==== SUPPLIED INFORMATION ====

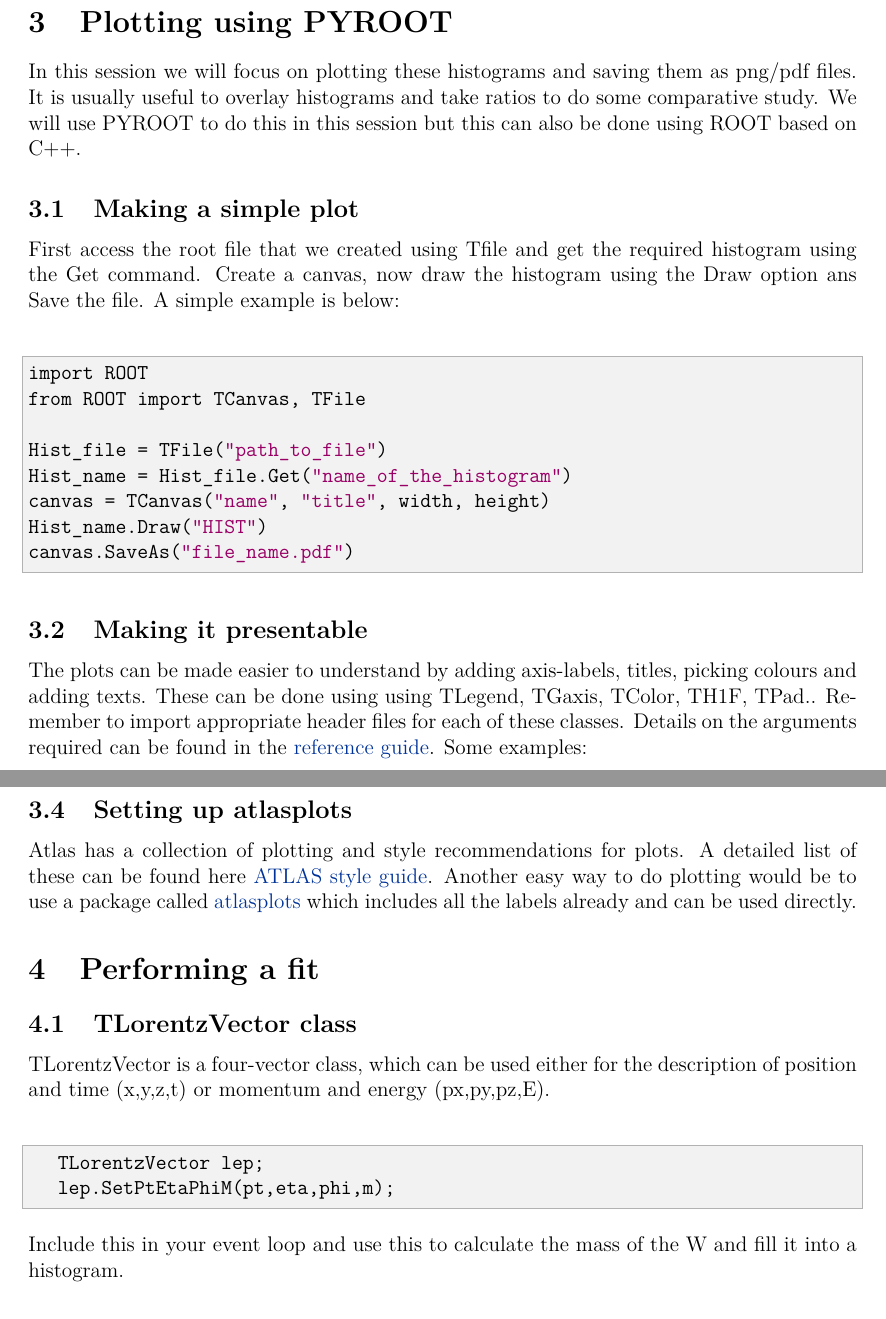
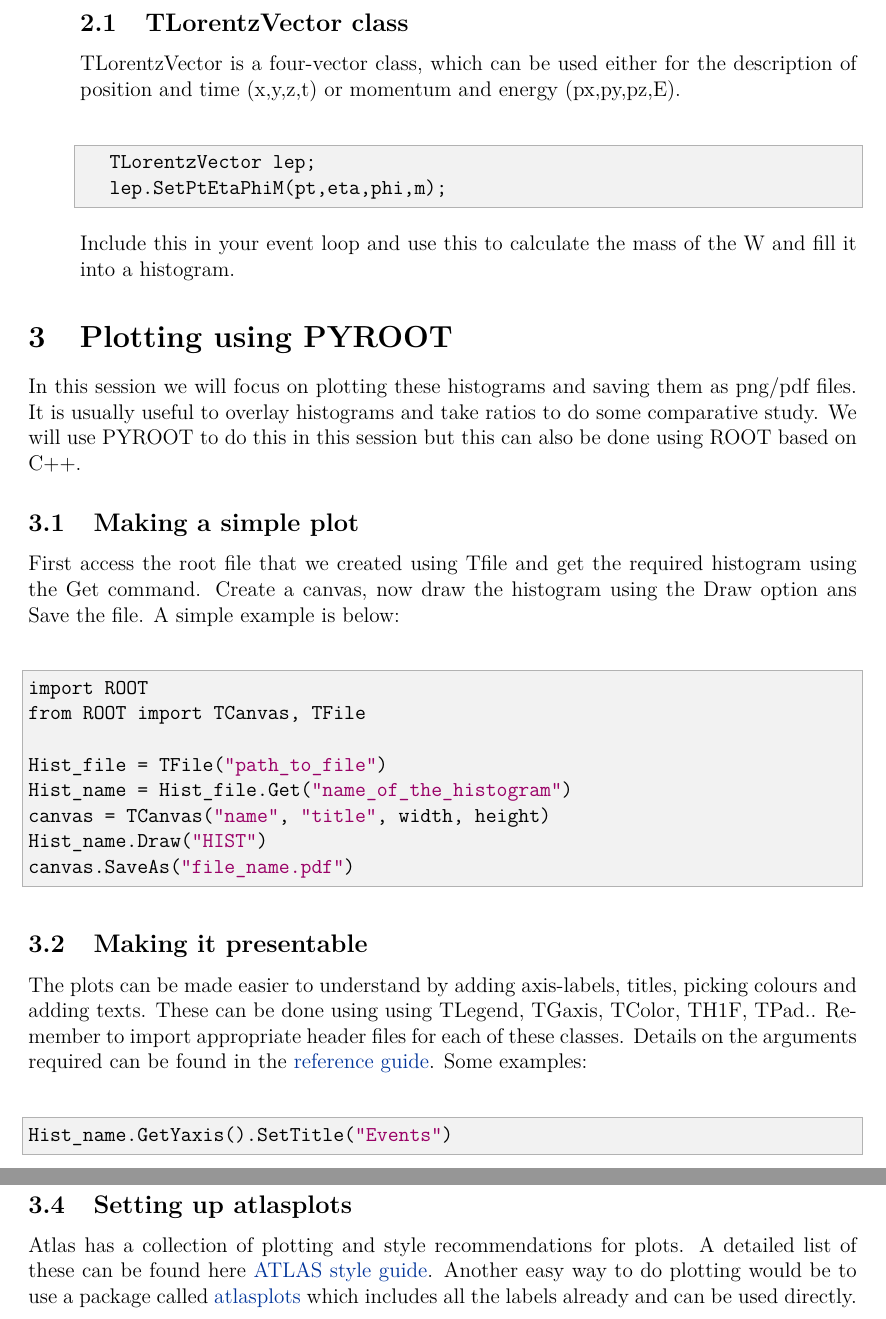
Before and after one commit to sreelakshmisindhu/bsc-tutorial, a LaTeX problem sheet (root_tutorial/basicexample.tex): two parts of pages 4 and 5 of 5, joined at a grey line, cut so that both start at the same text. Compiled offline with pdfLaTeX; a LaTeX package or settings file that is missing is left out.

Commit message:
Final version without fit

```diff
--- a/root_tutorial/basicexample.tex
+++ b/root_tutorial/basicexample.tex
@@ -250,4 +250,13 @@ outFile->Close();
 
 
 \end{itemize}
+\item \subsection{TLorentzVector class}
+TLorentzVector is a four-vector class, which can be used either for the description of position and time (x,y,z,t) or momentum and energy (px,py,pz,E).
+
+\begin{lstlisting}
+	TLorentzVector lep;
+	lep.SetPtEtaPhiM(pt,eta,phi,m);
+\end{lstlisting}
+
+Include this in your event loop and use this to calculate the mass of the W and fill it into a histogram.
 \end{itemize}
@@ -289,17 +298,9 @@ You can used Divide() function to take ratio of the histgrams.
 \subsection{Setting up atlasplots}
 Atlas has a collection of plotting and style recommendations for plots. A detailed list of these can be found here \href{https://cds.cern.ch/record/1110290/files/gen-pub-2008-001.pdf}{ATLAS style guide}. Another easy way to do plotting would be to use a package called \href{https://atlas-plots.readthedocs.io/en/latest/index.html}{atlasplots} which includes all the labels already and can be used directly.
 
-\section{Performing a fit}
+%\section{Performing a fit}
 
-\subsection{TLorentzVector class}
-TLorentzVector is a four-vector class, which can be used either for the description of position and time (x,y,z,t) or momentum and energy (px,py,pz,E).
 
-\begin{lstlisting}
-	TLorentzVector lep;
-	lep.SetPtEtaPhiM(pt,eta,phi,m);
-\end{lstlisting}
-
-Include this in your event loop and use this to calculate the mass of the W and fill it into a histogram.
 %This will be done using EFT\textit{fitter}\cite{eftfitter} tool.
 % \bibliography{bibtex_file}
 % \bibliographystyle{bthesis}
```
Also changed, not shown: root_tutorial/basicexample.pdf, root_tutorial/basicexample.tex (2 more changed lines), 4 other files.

====

* [BRIEF] Within the records above, each line containing "class" is to be returned.

* [RESPONSE TO THE EXERCISE]
+\item \subsection{TLorentzVector class}
+TLorentzVector is a four-vector class, which can be used either for the description of position and time (x,y,z,t) or momentum and energy (px,py,pz,E).
-\subsection{TLorentzVector class}
-TLorentzVector is a four-vector class, which can be used either for the description of position and time (x,y,z,t) or momentum and energy (px,py,pz,E).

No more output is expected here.